PROBLEM DETAILS:
Restate word for word every entry that appears below, skipping its pictures.

DATA FOR THIS TASK:
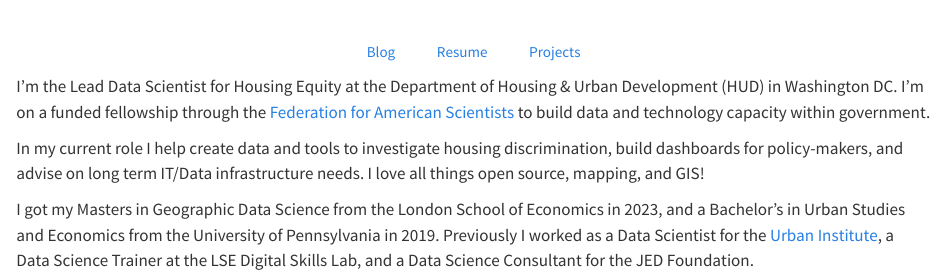
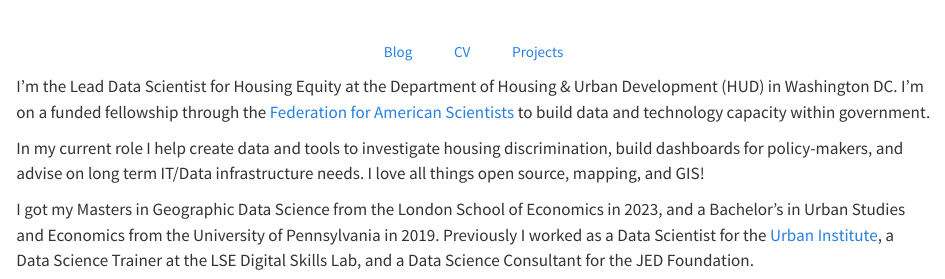
Before and after one commit to ajjitn/ajjit-quarto, a Quarto document (index.qmd): the page in a window 1100 px wide, from 120 px down. Rendered offline with R 4.5, knitr and Pandoc in place of Quarto, with nearby package versions.

Commit message:
Chabge resume to cv on home page

```diff
--- a/index.qmd
+++ b/index.qmd
@@ -29,7 +29,7 @@
 <div>
 <center>
 <a href="blog/index.qmd" class="btn btn-outline-light" role="button">Blog</a>
-<a href="resume/index.qmd" class="btn btn-outline-light" role="button">Resume</a>
+<a href="resume/index.qmd" class="btn btn-outline-light" role="button">CV</a>
 <a href="projects/index.qmd" class="btn btn-outline-light" role="button">Projects</a>
 </center>
 </div>
```
Also changed, not shown: 7 other files.
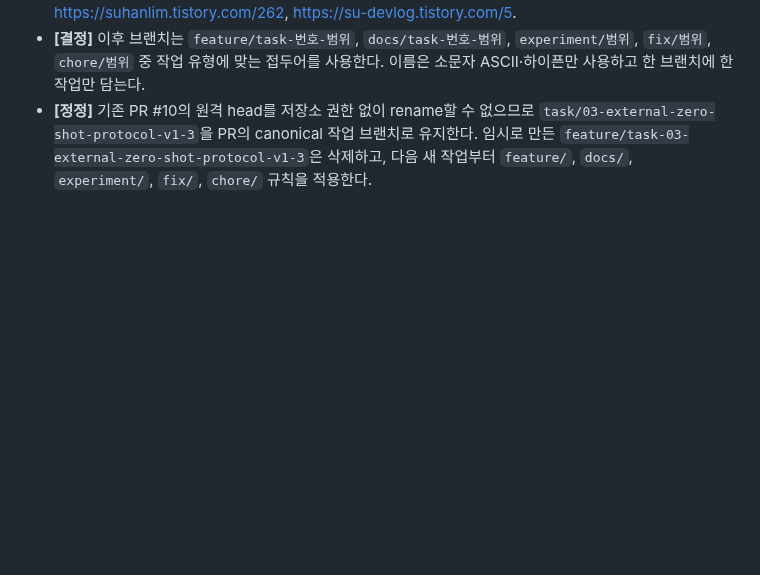
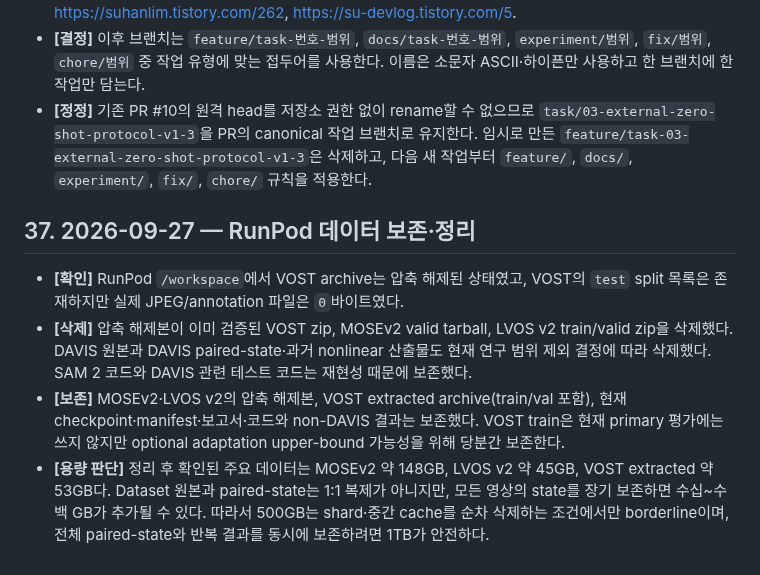
Before and after one commit to memorybridge-team/vos-memory-translator-nonlinear, a Markdown page: PROJECT_CONTEXT.md, the part around the change. Drawn GitHub-style; blank space fills up the shorter version.

Commit message:
docs: record RunPod dataset cleanup

```diff
--- a/PROJECT_CONTEXT.md
+++ b/PROJECT_CONTEXT.md
@@ -357,3 +357,21 @@ GitHub [연구 보드](https://github.com/orgs/memorybridge-team/projects/2/view
   `task/03-external-zero-shot-protocol-v1-3`을 PR의 canonical 작업 브랜치로 유지한다.
   임시로 만든 `feature/task-03-external-zero-shot-protocol-v1-3`은 삭제하고, 다음 새
   작업부터 `feature/`, `docs/`, `experiment/`, `fix/`, `chore/` 규칙을 적용한다.
+
+## 37. 2026-09-27 — RunPod 데이터 보존·정리
+
+- **[확인]** RunPod `/workspace`에서 VOST archive는 압축 해제된 상태였고, VOST의
+  `test` split 목록은 존재하지만 실제 JPEG/annotation 파일은 `0`바이트였다.
+- **[삭제]** 압축 해제본이 이미 검증된 VOST zip, MOSEv2 valid tarball, LVOS v2
+  train/valid zip을 삭제했다. DAVIS 원본과 DAVIS paired-state·과거 nonlinear 산출물도
+  현재 연구 범위 제외 결정에 따라 삭제했다. SAM 2 코드와 DAVIS 관련 테스트 코드는
+  재현성 때문에 보존했다.
+- **[보존]** MOSEv2·LVOS v2의 압축 해제본, VOST extracted archive(train/val 포함),
+  현재 checkpoint·manifest·보고서·코드와 non-DAVIS 결과는 보존했다. VOST train은
+  현재 primary 평가에는 쓰지 않지만 optional adaptation upper-bound 가능성을 위해
+  당분간 보존한다.
+- **[용량 판단]** 정리 후 확인된 주요 데이터는 MOSEv2 약 148GB, LVOS v2 약 45GB,
+  VOST extracted 약 53GB다. Dataset 원본과 paired-state는 1:1 복제가 아니지만, 모든
+  영상의 state를 장기 보존하면 수십~수백 GB가 추가될 수 있다. 따라서 500GB는
+  shard·중간 cache를 순차 삭제하는 조건에서만 borderline이며, 전체 paired-state와
+  반복 결과를 동시에 보존하려면 1TB가 안전하다.
```
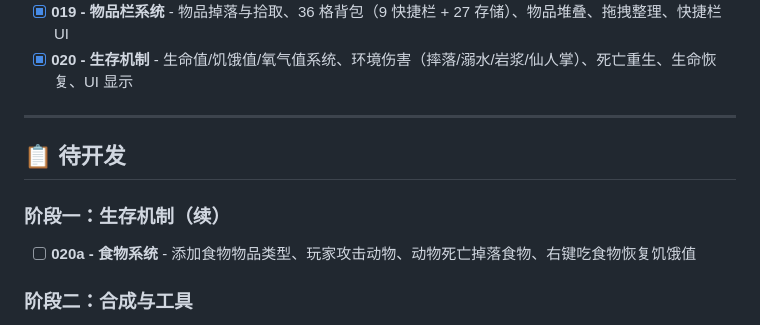
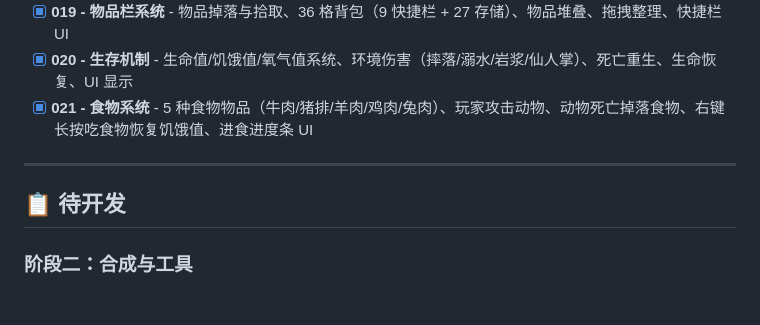
Before and after one commit to cody1991/minecraf, a Markdown page: TODO.md, the part around the change. GitHub-like rendering; blank space fills up the shorter version.

```diff
--- a/TODO.md
+++ b/TODO.md
@@ -17,14 +17,11 @@
 - [x] **018 - 世界存档系统** - IndexedDB 存储、5 个手动槽位 + 自动存档、存档管理 UI
 - [x] **019 - 物品栏系统** - 物品掉落与拾取、36 格背包（9 快捷栏 + 27 存储）、物品堆叠、拖拽整理、快捷栏 UI
 - [x] **020 - 生存机制** - 生命值/饥饿值/氧气值系统、环境伤害（摔落/溺水/岩浆/仙人掌）、死亡重生、生命恢复、UI 显示
+- [x] **021 - 食物系统** - 5 种食物物品（牛肉/猪排/羊肉/鸡肉/兔肉）、玩家攻击动物、动物死亡掉落食物、右键长按吃食物恢复饥饿值、进食进度条 UI
 
 ---
 
 ## 📋 待开发
-
-### 阶段一：生存机制（续）
-
-- [ ] **020a - 食物系统** - 添加食物物品类型、玩家攻击动物、动物死亡掉落食物、右键吃食物恢复饥饿值
 
 ### 阶段二：合成与工具
 
```
Also changed, not shown: README.md (+11 -3 lines).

RESPONSE AREA:
Before and after one commit to ajjitn/ajjit-quarto, a Quarto document (index.qmd): the page in a window 1100 px wide, from 120 px down. Rendered offline with R 4.5, knitr and Pandoc in place of Quarto, with nearby package versions.

Commit message:
Chabge resume to cv on home page

```diff
--- a/index.qmd
+++ b/index.qmd
@@ -29,7 +29,7 @@
 <div>
 <center>
 <a href="blog/index.qmd" class="btn btn-outline-light" role="button">Blog</a>
-<a href="resume/index.qmd" class="btn btn-outline-light" role="button">Resume</a>
+<a href="resume/index.qmd" class="btn btn-outline-light" role="button">CV</a>
 <a href="projects/index.qmd" class="btn btn-outline-light" role="button">Projects</a>
 </center>
 </div>
```
Also changed, not shown: 7 other files.
Before and after one commit to memorybridge-team/vos-memory-translator-nonlinear, a Markdown page: PROJECT_CONTEXT.md, the part around the change. Drawn GitHub-style; blank space fills up the shorter version.

Commit message:
docs: record RunPod dataset cleanup

```diff
--- a/PROJECT_CONTEXT.md
+++ b/PROJECT_CONTEXT.md
@@ -357,3 +357,21 @@ GitHub [연구 보드](https://github.com/orgs/memorybridge-team/projects/2/view
   `task/03-external-zero-shot-protocol-v1-3`을 PR의 canonical 작업 브랜치로 유지한다.
   임시로 만든 `feature/task-03-external-zero-shot-protocol-v1-3`은 삭제하고, 다음 새
   작업부터 `feature/`, `docs/`, `experiment/`, `fix/`, `chore/` 규칙을 적용한다.
+
+## 37. 2026-09-27 — RunPod 데이터 보존·정리
+
+- **[확인]** RunPod `/workspace`에서 VOST archive는 압축 해제된 상태였고, VOST의
+  `test` split 목록은 존재하지만 실제 JPEG/annotation 파일은 `0`바이트였다.
+- **[삭제]** 압축 해제본이 이미 검증된 VOST zip, MOSEv2 valid tarball, LVOS v2
+  train/valid zip을 삭제했다. DAVIS 원본과 DAVIS paired-state·과거 nonlinear 산출물도
+  현재 연구 범위 제외 결정에 따라 삭제했다. SAM 2 코드와 DAVIS 관련 테스트 코드는
+  재현성 때문에 보존했다.
+- **[보존]** MOSEv2·LVOS v2의 압축 해제본, VOST extracted archive(train/val 포함),
+  현재 checkpoint·manifest·보고서·코드와 non-DAVIS 결과는 보존했다. VOST train은
+  현재 primary 평가에는 쓰지 않지만 optional adaptation upper-bound 가능성을 위해
+  당분간 보존한다.
+- **[용량 판단]** 정리 후 확인된 주요 데이터는 MOSEv2 약 148GB, LVOS v2 약 45GB,
+  VOST extracted 약 53GB다. Dataset 원본과 paired-state는 1:1 복제가 아니지만, 모든
+  영상의 state를 장기 보존하면 수십~수백 GB가 추가될 수 있다. 따라서 500GB는
+  shard·중간 cache를 순차 삭제하는 조건에서만 borderline이며, 전체 paired-state와
+  반복 결과를 동시에 보존하려면 1TB가 안전하다.
```
Before and after one commit to cody1991/minecraf, a Markdown page: TODO.md, the part around the change. GitHub-like rendering; blank space fills up the shorter version.

```diff
--- a/TODO.md
+++ b/TODO.md
@@ -17,14 +17,11 @@
 - [x] **018 - 世界存档系统** - IndexedDB 存储、5 个手动槽位 + 自动存档、存档管理 UI
 - [x] **019 - 物品栏系统** - 物品掉落与拾取、36 格背包（9 快捷栏 + 27 存储）、物品堆叠、拖拽整理、快捷栏 UI
 - [x] **020 - 生存机制** - 生命值/饥饿值/氧气值系统、环境伤害（摔落/溺水/岩浆/仙人掌）、死亡重生、生命恢复、UI 显示
+- [x] **021 - 食物系统** - 5 种食物物品（牛肉/猪排/羊肉/鸡肉/兔肉）、玩家攻击动物、动物死亡掉落食物、右键长按吃食物恢复饥饿值、进食进度条 UI
 
 ---
 
 ## 📋 待开发
-
-### 阶段一：生存机制（续）
-
-- [ ] **020a - 食物系统** - 添加食物物品类型、玩家攻击动物、动物死亡掉落食物、右键吃食物恢复饥饿值
 
 ### 阶段二：合成与工具
 
```
Also changed, not shown: README.md (+11 -3 lines).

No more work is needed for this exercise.